As I enter into my second year here at Park Avenue (can you believe it?!), I’m struck by two things: first, like Miss Rumphius, we are being called by God to do something beautiful in the world. And second, we really can’t predict which of our efforts will take root, or where, or how. The best we can do is to sow enthusiastically, heads out the window like Hilda, and trust God to bless our endeavors – sometimes in unexpected ways.

This year I invite you look for ways, both personally and as a part of PACC, to keep sowing beauty and trusting God to turn a few ditches into roadside delights. My hope is that in the years to come, our community will be littered with the glorious results of our enthusiasm, fertilized with God’s surprising goodness. Will you join me?

With joy and gratitude,

 Reverend Leah Lyman Waldron, Pastor

[1] http://www.newenglandhistoricalsociety.com/how-real-miss-rumphius-decorated-maine-lupines/

[2] https://downeast.com/wild-heart/

Christian Education

Christian Education

Sunday school

Youth Sunday is June 10! Our theme this year is “Making a Difference”.  This comes from our Sunday school lessons this spring about speaking out about injustice and trying to change unfair rules.

We’ll only have one rehearsal with everyone on Saturday, June 9, from 9:30am-11:00 am in the sanctuary. Please make every effort to come for at least part of the rehearsal, particularly if you have a speaking part. Younger children and youth without speaking parts can just come for the first 30 minutes so we can run through the music together and everyone can see where they’ll be sitting and what the service will look like.

During the rehearsal, we’ll also pot the flowers that we’ll distribute to the congregation at the end of the service. It would be great if a couple of people could help with this.  We’ll have the flowers, potting soil and cups all ready. Please let Kate know if you’re available to help.

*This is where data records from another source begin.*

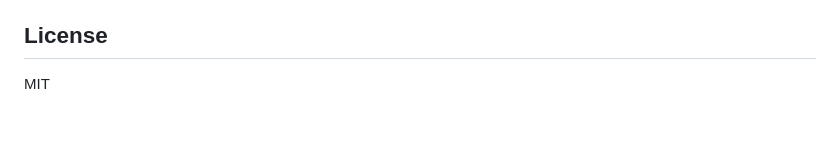
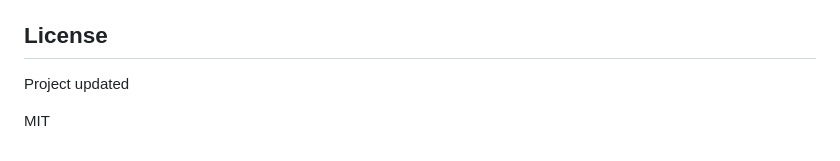
Before and after one commit to nandishwar777/Twin-Flow, a Markdown page: README.md, the part around one of its changes. GitHub-like rendering; blank space fills up the shorter version.

Commit message:
Revise README for project updates and description
Updated project description and added a note about project updates.

```diff
--- a/README.md
+++ b/README.md
@@ -219,5 +219,6 @@ Twin Flow/
 - Port 8000 already in use: change `PORT`
 
 ## License
+Project updated
 
 MIT
```
Also changed, not shown: other parts of README.md (+1 -1 lines).
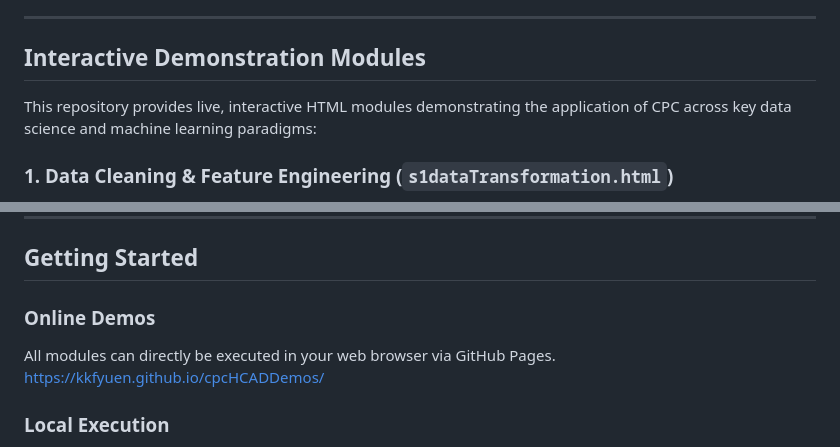
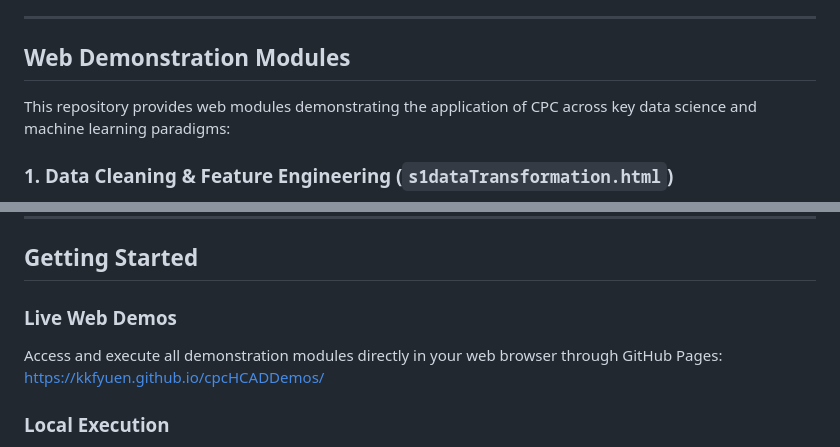
Before and after one commit to kkfyuen/cpcHCADDemos, a Markdown page: README.md, 2 parts joined by grey strips. Drawn GitHub-style.

```diff
--- a/README.md
+++ b/README.md
@@ -9,9 +9,9 @@ Official repository containing software demonstrations, computational workflows,
 The **CPC-HCAD** framework advances and extends **Cognitive Pairwise Comparisons (CPC)** into core machine learning operations. By integrating human preference elicitation directly into data preprocessing, feature selection, model evaluation, dimensionality reduction, and rule mining, CPC-HCAD empowers domain experts and decision-makers to guide machine learning workflows while maintaining mathematical consistency and interval-scale rigor.
 
 ---
-## Interactive Demonstration Modules
+## Web Demonstration Modules
 
-This repository provides live, interactive HTML modules demonstrating the application of CPC across key data science and machine learning paradigms:
+This repository provides web modules demonstrating the application of CPC across key data science and machine learning paradigms:
 
 ### 1. Data Cleaning & Feature Engineering (`s1dataTransformation.html`)
 * **Purpose:** Preprocesses raw metadata and user evaluation logs into structured analytical tables.
@@ -57,8 +57,8 @@ cpcHCADDemos/
 ---
 ## Getting Started
 
-### Online Demos
-All modules can directly be executed in your web browser via GitHub Pages.
+### Live Web Demos
+Access and execute all demonstration modules directly in your web browser through GitHub Pages:
 https://kkfyuen.github.io/cpcHCADDemos/
 
 ### Local Execution
```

Our last day of regular Sunday school will be on Sunday, June 17.  After that, we’ll move into our Sunday school schedule of one multi-age class.  Summer Sunday school is fun and relaxed with popsicles for snack and air conditioning for hot days! We’ll continue to use the Shine curriculum for a multi-age group.



Saturday, July 14, from noon – 4 pm

Lexington Christian Academy, 48 Bartlett Ave in Lexington

The CE ministry will provide hot dogs, drinks, and chips. Please bring a side dish or dessert to share. There’s a pool and tennis courts, so bring your bathing suit and towel and/or a tennis racquet and balls if you’d like to play. A small kiddie pool for younger children in swim diapers will be set-up as well. There is plenty of shade to sit in near the pool. Bring a game or puzzle to share if you’d like. There’s also a ball field if anyone would like to organize a softball or whiffle ball game. We hope to see you there!